And always keep this in mind—fiber is an indigestible substance and fiber has zero nutritional value. In this respect, staying off fiber for a few weeks or even few months will impact you just as much as changing from Coke to Pepsi. In other words, if you are still alive with all that fiber inside your gut, a few weeks or a few months without it aren't going to kill you either.
Q. I am confused about what I should eat?
Here is what Fiber Menace recommends for people who do not have any prior digestive disorders:
“If your daily consumption of fiber exceeds 15 g, first identify those foods that have the highest fiber content in your diet. These are usually processed foods, such as anything with “bran” in it, cereals, whole-wheat bread, muffins, bagels, and the like. Ideally, you shouldn‘t eat these, because nutritionally speaking, all processed foods are unwholesome, loaded with carbs, and hard to digest..
If you aren‘t inclined to make any changes in your diet, at least replace high-fiber food with low-fiber analogues: corn flakes instead of fiber-fortified cereals, white bread instead of whole wheat, regular muffins instead of bran muffins, green peas instead of lentils, pine nuts instead of peanuts, zucchini instead of broccoli, and so on.”
That's all there is to it. I don't recommend anything radical or extravagant. If someone tells you that I do, they aren't familiar with my book.
If you already have some preexisting disorder(s), I recommend that you follow all of the above guides and read Fiber Menace for more background and details. The book recommends a balanced low-fiber diet, no different from what most people eat anyway. The book may recommend that you don‘t eat wheat bread if you are allergic to gluten, or avoid dairy if you are sensitive to lactose, or that you further reduce fiber consumption if you have acute diverticular disease—but it's all common sense, not “medical” advice.
Q. Where do I find the fiber content of common food?

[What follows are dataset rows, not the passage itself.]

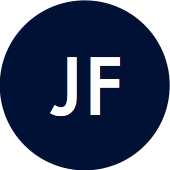
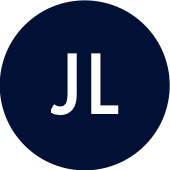
Update some copy for being a lumarie

Changed region(s): [[0.5294, 0.2941, 0.7353, 0.6765], [0.3824, 0.2941, 0.4706, 0.6176], [0.2941, 0.6176, 0.4412, 0.7059]]

diff --git a/jf_landing_page/about/index.html b/jf_landing_page/about/index.html
@@ -1,11 +1,11 @@
 <!doctype html>
 <html>
   <head>
-		
+
 	  <!-- Latest compiled and minified JavaScript -->
 	  <script src="https://ajax.googleapis.com/ajax/libs/jquery/2.1.3/jquery.min.js"></script>
 	  <script src="https://maxcdn.bootstrapcdn.com/bootstrap/3.3.2/js/bootstrap.min.js"></script>
-	  		
+
 	  <!-- Latest compiled and minified CSS -->
 	  <link rel="stylesheet" href="https://maxcdn.bootstrapcdn.com/bootstrap/3.3.2/css/bootstrap.min.css">
 
@@ -14,21 +14,21 @@
 
 
 	  <link href='http://fonts.googleapis.com/css?family=Open+Sans' rel='stylesheet' type='text/css'>
-	  
+
 	  <link rel="shortcut icon" href="../jf_icon.png"/>
-				
+
     <link href='../style.css' rel='stylesheet' type='text/css'>
-	  
+
 	  <meta name="viewport" content="width=device-width, initial-scale=1">
 
-		<title>About | Jesse Furmanek</title>	  
-		
+		<title>About | Jesse Furmanek</title>
+
   </head>
- 
+
   <body>
     <div class="header">
     </div>
-	
+
 
   <div class= "mini-header">
       <div class="container">
@@ -38,37 +38,37 @@
 
   <div class = "main">
 	<div class="container">
-      <div class="row">				
+      <div class="row">
          <div class="col-xs-4" ><p class = "pull-right" id="lil_jf"><a href="http://jessefurmanek.com"><img src="../lil_jf.png"></a></p></div>
          <div class="col-xs-4" ><p id="circle_picture"><img src="../jesse_icon.png"  class="center-block" ></p> </div>
          <div class="col-xs-4"><p class = "pull-left" id="circle_writings"><a href="http://jessefurmanek.com/blog"><img src="../writing_icon.png"  class="center-block" ></a></p></div>
       </div>
     </div>
   </div>
-  
-  
+
+
   <div class= "about-me-content">
       <div class="container">
 	  	<div class ="col-xs-2 col-md-3"></div>
 		<div class ="col-xs-8 col-md-6">
 		 	<p class ="about-me center-block">    My name is Jesse, and I am a product manager, lawyer, and an individual who enjoys programming and learning. <br> <br>Give me a shout <a href="mailto:jesse.furmanek@gmail.com">here</a> or at any of the fine establishments you see below.</p>
 		</div>
-		<div class ="col-xs-2 col-md-3"></div>	
+		<div class ="col-xs-2 col-md-3"></div>
       </div>
   </div>
-  
-  
-  <div class ="social"> 
+
+
+  <div class ="social">
 	  <div class="container">
-		  
-		  <a href="http://instagram.com/jessefurmanek"><img src="../insta_logo.png"  class="center-block" ></a>
-		  <a href = "https://twitter.com/jessefurmanek"><img src="../twitter_logo_blue.png" class="center-block"></a>
+
+		  <a href="http://instagram.com/jesselumarie"><img src="../insta_logo.png"  class="center-block" ></a>
+		  <a href = "https://twitter.com/jesselumarie"><img src="../twitter_logo_blue.png" class="center-block"></a>
 		  <a href="https://github.com/jessefurmanek"> <img src="../github_logo.png"  class="center-block"></a>
 		  <a href="https://www.flickr.com/photos/49440392@N07/"><img src="../flickr_logo.png"  class="center-block"></a>
-		  <a href="https://www.linkedin.com/in/jessefurmanek"><img src="../linkedin_logo.png"  class="center-block"></a>
+		  <a href="https://www.linkedin.com/in/jesselumarie"><img src="../linkedin_logo.png"  class="center-block"></a>
 	  </div>
    </div>
-	 
+
 	 </div>
   </div>
 

diff --git a/jf_landing_page/index.html b/jf_landing_page/index.html
@@ -10,56 +10,56 @@
 
 	  <!-- Optional theme -->
 	  <link rel="stylesheet" href="https://maxcdn.bootstrapcdn.com/bootstrap/3.3.2/css/bootstrap-theme.min.css">
-	  
+
 	  <link href='http://fonts.googleapis.com/css?family=Vollkorn' rel='stylesheet' type='text/css'>
 	  <link href='http://fonts.googleapis.com/css?family=Open+Sans' rel='stylesheet' type='text/css'>
 
 	  <meta name="viewport" content="width=device-width, initial-scale=1">
-	  
+
 	  <link rel="shortcut icon" href="jf_icon.png"/>
-	  
+
     <link href='style.css' rel='stylesheet' type='text/css'>
-	  
-	  <title>Jesse Furmanek</title>
+
+	  <title>Jesse Lumarie</title>
   </head>
- 
+
   <body>
     <div class="header">
     </div>
-	
-	
+
+
   <div class= "mini-header">
       <div class="container">
- 		 <h2>This is the website of Jesse Furmanek.</h2>
+ 		 <h2>This is the website of Jesse Lumarie.</h2>
       </div>
   </div>
 
   <div class = "main">
 	<div class="container">
-      <div class="row"> 
-         <div class="col-xs-4" ><p class = "pull-right center-block" id="circle_pro"><a href="http://jessefurmanek.com/about"><img src="about_icon.png"></a></p></div>
+      <div class="row">
+         <div class="col-xs-4" ><p class = "pull-right center-block" id="circle_pro"><a href="http://jesselumarie.com/about"><img src="about_icon.png"></a></p></div>
          <div class="col-xs-4" ><p class = "center-block" id="circle_jf"><img src="jf_icon.png"></p></div>
-         <div class="col-xs-4"><p class = "pull-left center-block" id="circle_writings"><a href="http://jessefurmanek.com/blog"><img src="writing_icon.png"></a></p></div>
+         <div class="col-xs-4"><p class = "pull-left center-block" id="circle_writings"><a href="http://jesselumarie.com/blog"><img src="writing_icon.png"></a></p></div>
       </div>
     </div>
   </div>
-  
-  
+
+
   <div class= "places-text">
       <div class="container">
  		 <h3>Here are some other places you can find me:</h3>
       </div>
   </div>
-  
-  
-  <div class ="social"> 
+
+
+  <div class ="social">
 	  <div class="container">
-		  
-		  <a href="http://instagram.com/jessefurmanek"><img src="insta_logo.png"  class="center-block" ></a>
-		  <a href = "https://twitter.com/jessefurmanek"><img src="twitter_logo_blue.png" class="center-block"></a>
+
+		  <a href="http://instagram.com/jesselumarie"><img src="insta_logo.png"  class="center-block" ></a>
+		  <a href = "https://twitter.com/jesselumarie"><img src="twitter_logo_blue.png" class="center-block"></a>
 		  <a href="https://github.com/jessefurmanek"> <img src="github_logo.png"  class="center-block"></a>
 		  <a href="https://www.flickr.com/photos/49440392@N07/"><img src="flickr_logo.png"  class="center-block"></a>
-		  <a href="https://www.linkedin.com/in/jessefurmanek"><img src="linkedin_logo.png"  class="center-block"></a>
+		  <a href="https://www.linkedin.com/in/jesselumarie"><img src="linkedin_logo.png"  class="center-block"></a>
 	  </div>
        </div>
 	 </div>
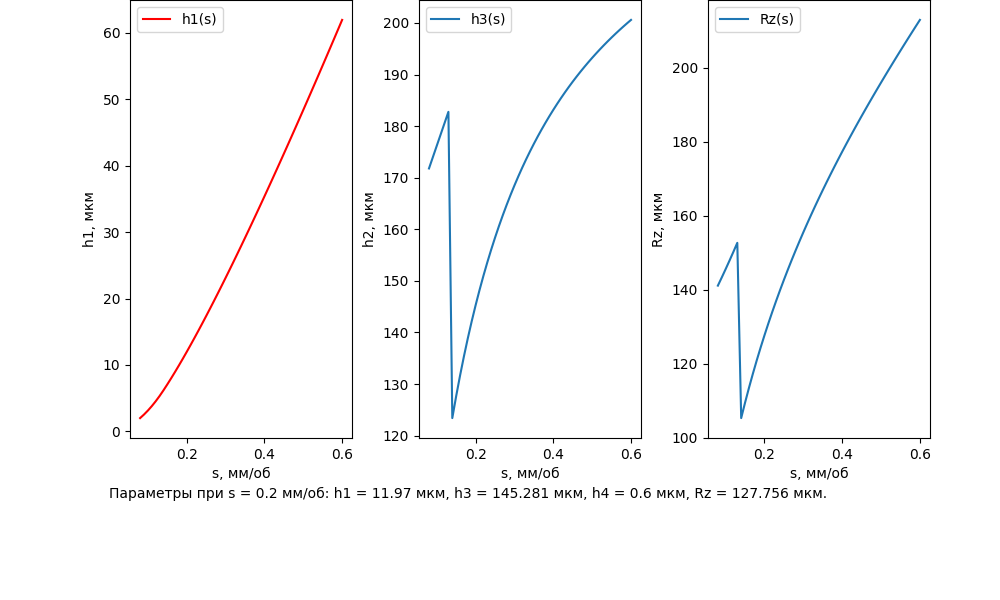
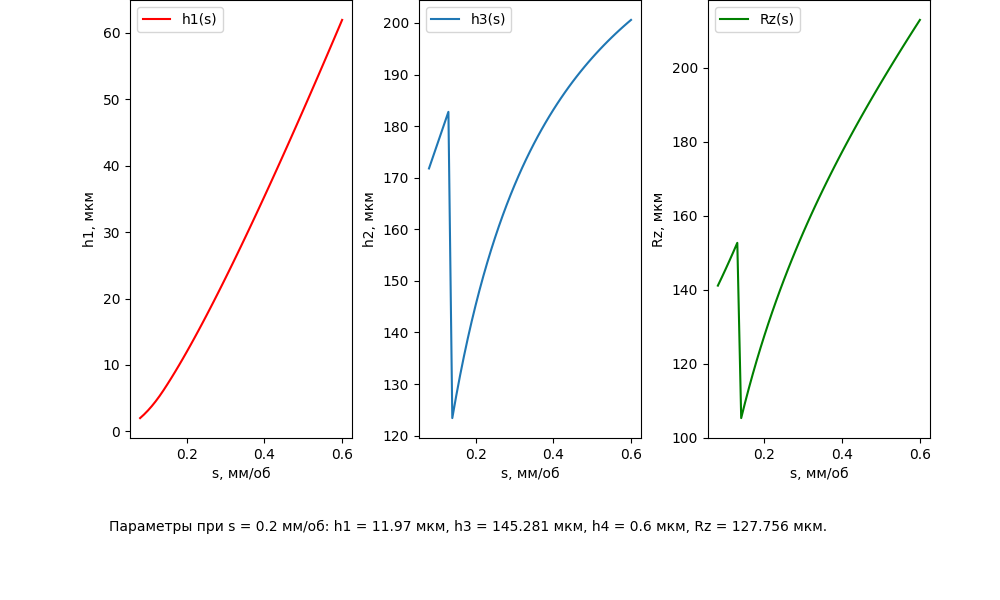
refactored

diff --git a/main.py b/main.py
@@ -9,44 +9,44 @@ scheme = "0"
 Kh = 0.96
 lst_bol = False
 
-plt.figure(figsize=(10,6))
+plt.figure(figsize=(10, 6))
 
-def schema_definition(s,r,φ,φ1):
+def schema_definition(s, r, φ, φ1):
     fi0 = 0
     A = 0
     if φ == φ1:
-        if s > 2*r*sin(φ1):
+        if s > 2 * r * sin(φ1):
             scheme = 5
         else:
             scheme = 2
 
     elif φ > φ1:
-        fi0 = grad(arccos((r-s*sin(φ1))/r)-math.radians(φ1))
-        A = (r*(cos(φ1)-cos(fi0)))/tg(φ1)
-        if s < 2*r*sin(φ1):
+        fi0 = grad(arccos((r - s * sin(φ1)) / r) - math.radians(φ1))
+        A = (r * (cos(φ1) - cos(fi0))) / tg(φ1)
+        if s < 2 * r * sin(φ1):
             scheme = 2
-        elif s > sin(φ)+r*sin(φ1)+A :
+        elif s > sin(φ) + r * sin(φ1) + A:
             scheme = 5
         else:
             scheme = 3
 
     elif φ < φ1:
-        
-        fi0 = grad(arccos((r-s*sin(φ))/r)-math.radians(φ))
-        A = (r*(cos(φ1)-cos(fi0*180/3.1416)))/tg(φ)
 
-        if s < 2*r*sin(φ):
+        fi0 = grad(arccos((r - s * sin(φ)) / r) - math.radians(φ))
+        A = (r * (cos(φ1) - cos(fi0 * 180 / 3.1416))) / tg(φ)
+
+        if s < 2 * r * sin(φ):
             scheme = 2
             
-        elif s > r*sin(φ)+r*sin(φ1)+A:
+        elif s > r * sin(φ) + r * sin(φ1) + A:
             scheme = 5
         else:
             scheme = 4
-    return(scheme,fi0)
+    return(scheme, fi0)
 
 def h1_definition(s):
 
-    scheme,fi0 = schema_definition(s,lst[7-1],lst[4-1],lst[5-1])
+    scheme,fi0 = schema_definition(s, lst[7-1], lst[4-1], lst[5-1])
 
     r = lst[7-1]
     φ = lst[4-1]
@@ -54,19 +54,19 @@ def h1_definition(s):
 
     match scheme:
         case (1):
-            h1 = s*(((sin(φ))*sin(φ1))/(sin(φ)*cos(φ1)+sin(φ1)*cos(φ)))
+            h1 = s * (((sin(φ)) * sin(φ1)) / (sin(φ) * cos(φ1) + sin(φ1) * cos(φ)))
         case (2):
-            h1 = r-sqrt(math.pow(r,2)-math.pow((s/2),2))
-        case (3): 
-            h1 = r*(1-cos(fi0))
+            h1 = r - sqrt(math.pow(r, 2) - math.pow((s / 2), 2))
+        case (3):
+            h1 = r * (1 - cos(fi0))
         case (4):
-            h1 = r*(1-cos(fi0))
+            h1 = r * (1 - cos(fi0))
         case (5):
-            x1 = (s-r*(sin(φ)+sin(φ1)))*tg(φ1)
-            x2 = r*tg(φ)*(cos(φ1)-cos(φ))
-            x3 = tg(φ)+tg(φ1)
-            B = (x1-x2)/x3
-            h1 = r*(1-cos(φ))+B*tg(φ)
+            x1 = (s - r * (sin(φ) + sin(φ1))) * tg(φ1)
+            x2 = r * tg(φ) * (cos(φ1) - cos(φ))
+            x3 = tg(φ) + tg(φ1)
+            B = (x1 - x2) / x3
+            h1 = r * (1 - cos(φ)) + B * tg(φ)
     return (h1*1000)
 
 def h3_definition(s):
@@ -77,31 +77,31 @@ def h3_definition(s):
     σ_b = lst[13-1]
     σ_t = lst[14-1]
 
-    τ_s = 0.75*σ_b
+    τ_s = 0.75 * σ_b
     x1 = math.sqrt(math.pow(τ_s,2)+math.pow(σ_t,2))
-    b_s = 0.5*(1000*ρ*(1-(τ_s/x1)))
+    b_s = 0.5 * (1000 * ρ * (1 - (τ_s / x1)))
     #print("b_s",b_s)
-    scheme,fi0 = schema_definition(s,lst[7-1],lst[4-1],lst[5-1])
+    scheme, fi0 = schema_definition(s, lst[7-1], lst[4-1], lst[5-1])
     if scheme == 1 or scheme == 5:
-        h3 = b_s/((1/tg(φ))+1/tg(φ1))
+        h3 = b_s / ((1 / tg(φ)) + 1 / tg(φ1))
     elif scheme == 2:
-        h3 = (b_s*(2*s+b_s))/(32*r)
+        h3 = (b_s * (2 * s + b_s)) / (32 * r)
     elif scheme == 3:
-        h3 = b_s/((1/tg(φ1))+(2*(r/s)))
+        h3 = b_s / ((1 / tg(φ1)) + (2 * (r / s)))
     elif scheme == 4:
-        h3 = b_s/((1/tg(φ))+((2*r)/s))
+        h3 = b_s / ((1 / tg(φ)) + ((2 * r) / s))
     else:
        h3 = 0
-    return (h3*1000)
+    return (h3 * 1000)
 
-def Rz_definition(h1,h3):
-    Kv = 3.5*(math.pow(lst[10-1],-0.25))
+def Rz_definition(h1, h3):
+    Kv = 3.5 * (math.pow(lst[10-1], -0.25))
     h4 = lst[1]
-    hz = lst[8]/1000
-    Rz = (h1+h3+h4)*Kv*(1+(Kh*hz))
+    hz = lst[8] / 1000
+    Rz = (h1 + h3 + h4) * Kv * (1 + (Kh * hz))
     return (Rz)
 
-def grafik():
+def create_graph():
     x1 = []
     y1 = []
     x2 = []
@@ -113,37 +113,37 @@ def grafik():
 
     for i in np.arange(0.08, 0.61, 0.01):
         x1.append(round(i,3))
-        y1.append(h1_definition(round(i,3)))
+        y1.append(h1_definition(round(i, 3)))
 
         x2.append(round(i,3))
-        y2.append(h3_definition((round(i,3))))
+        y2.append(h3_definition((round(i, 3))))
 
-        x_schem.append(round(i,3))
-        scheme,fi0 = schema_definition(round(i,3),lst[7-1],lst[4-1],lst[5-1])
+        x_schem.append(round(i, 3))
+        scheme, fi0 = schema_definition(round(i, 3), lst[7 - 1], lst[4 - 1], lst[5 - 1])
         y_schem.append(scheme)
 
         xRz.append(round(i,3))
-        yRz.append(Rz_definition(h1_definition(round(i,3)),h3_definition((round(i,3)))))
+        yRz.append(Rz_definition(h1_definition(round(i, 3)), h3_definition((round(i, 3)))))
 
 
     #plt.figure(figsize=(10,10))
-    plt.subplots_adjust(left=0.13,
-                    right=0.93,
-                    top=1.0,
-                    bottom= 0.27,
-                    wspace= 0.3,
-                    hspace=0.3)
+    plt.subplots_adjust(left = 0.13,
+                    right = 0.93,
+                    top = 1.0,
+                    bottom = 0.27,
+                    wspace = 0.3,
+                    hspace = 0.3)
     #plt.title('grafick')
     #plt.xlabel('s, мм/об')
     #plt.ylabel('h, mm')
     #plt.text (5,5, 'Here we go')
 
-    ax1 = plt.subplot(1,3,1)
+    ax1 = plt.subplot(1, 3, 1)
     plt.plot(x1,y1, "r", label="h1(s)")
     ax1.set_xlabel("s, мм/об")
     ax1.set_ylabel('h1, мкм')
-    text_1 = ("Параметры при s = " + str(lst[11])+" мм/об: ")+("h1 = " + str(round(h1_definition(lst[12-1]),3)) +" мкм, ")+("h3 = " + str(round(h3_definition(lst[12-1]),3)) +" мкм, ")+("h4 = "+ str(round(lst[1],3))+" мкм, ")+("Rz = " + str(round((Rz_definition(h1_definition(lst[12-1]),h3_definition(lst[12-1]))),3)) +" мкм.")
-    plt.text(0,-10, text_1)
+    text_1 = ("Параметры при s = " + str(lst[11])+" мм/об: ") + ("h1 = " + str(round(h1_definition(lst[12-1]), 3)) + " мкм, ") + ("h3 = " + str(round(h3_definition(lst[12-1]),3)) +" мкм, ") + ("h4 = "+ str(round(lst[1],3))+" мкм, ") + ("Rz = " + str(round((Rz_definition(h1_definition(lst[12-1]),h3_definition(lst[12-1]))),3)) +" мкм.")
+    plt.text(0,-15, text_1)
     #text_1 = ("h1 = " + str(round(h1_definition(lst[12-1]),3)) +" мкм,")+("h3 = " + str(round(h3_definition(lst[12-1]),3)) +" мкм")+("Rz = " + str(round((Rz_definition(h1_definition(lst[12-1]),h3_definition(lst[12-1]))),3)) +" мкм")
     #plt.text(0.21,-3, text_1)
     #text_1 = "h3 = " + str(round(h3_definition(lst[12-1]),3)) +" мкм"
@@ -160,7 +160,7 @@ def grafik():
     plt.legend()
 
     ax3 = plt.subplot(1,3,3)
-    plt.plot(xRz,yRz, label="Rz(s)")
+    plt.plot(xRz,yRz, label="Rz(s)", color = "green")
     ax3.set_xlabel("s, мм/об")
     ax3.set_ylabel('Rz, мкм')
 
@@ -171,4 +171,4 @@ def grafik():
 print("h1 =",round(h1_definition(lst[12-1]),3),"мкм")
 print("h3 =",round(h3_definition(lst[12-1]),3),"мкм")
 print("Rz =",round(Rz_definition(h1_definition(lst[12-1]),h3_definition(lst[12-1])),3),"мкм")
-grafik()
+create_graph()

There are close to 40,000 food items on supermarket shelves. By law, each of them must have a prominent Food Facts label. And by the same law, this label indicates the exact fiber content per serving. Read the labels—that's all you need to do to determine the fiber content.
If you would like to learn the total nutrient content (i.e. water, carbohydrates, proteins, fats, ash, vitamins, minerals, microelements) of most popular foods before leaving your house for the supermarket, just visit our Nutrient Reference Lookup page that is based on the data derived from the USDA National Nutrient Database for Standard Reference. It‘s a great resource.
Q. I went to my doctor, and he told me that if I stop taking fiber, he'll drop me as a patient because he can't take these risks.
I doubt that very much! It's quite possible that your doctor may have told you that following the suggestions in my book “it‘s a risk I wouldn't take myself”, or that “I don't know if I'll be able to help you if you run into problems.” But that's a normal reaction, because your doctor isn't familiar with my book, and has no obligation to you or anyone else to study or follow it.
Unfortunately, some patients may interpret this explicit and reasonable response as an implicit threat, when actually it isn't. That's why I said I doubted it. No sane medical professional will risk his or her license, reputation, and livelihood over a patient's stool size.
If you really wish to get unambiguous advice, then educate your doctor first, following the approaches suggested in prior answers.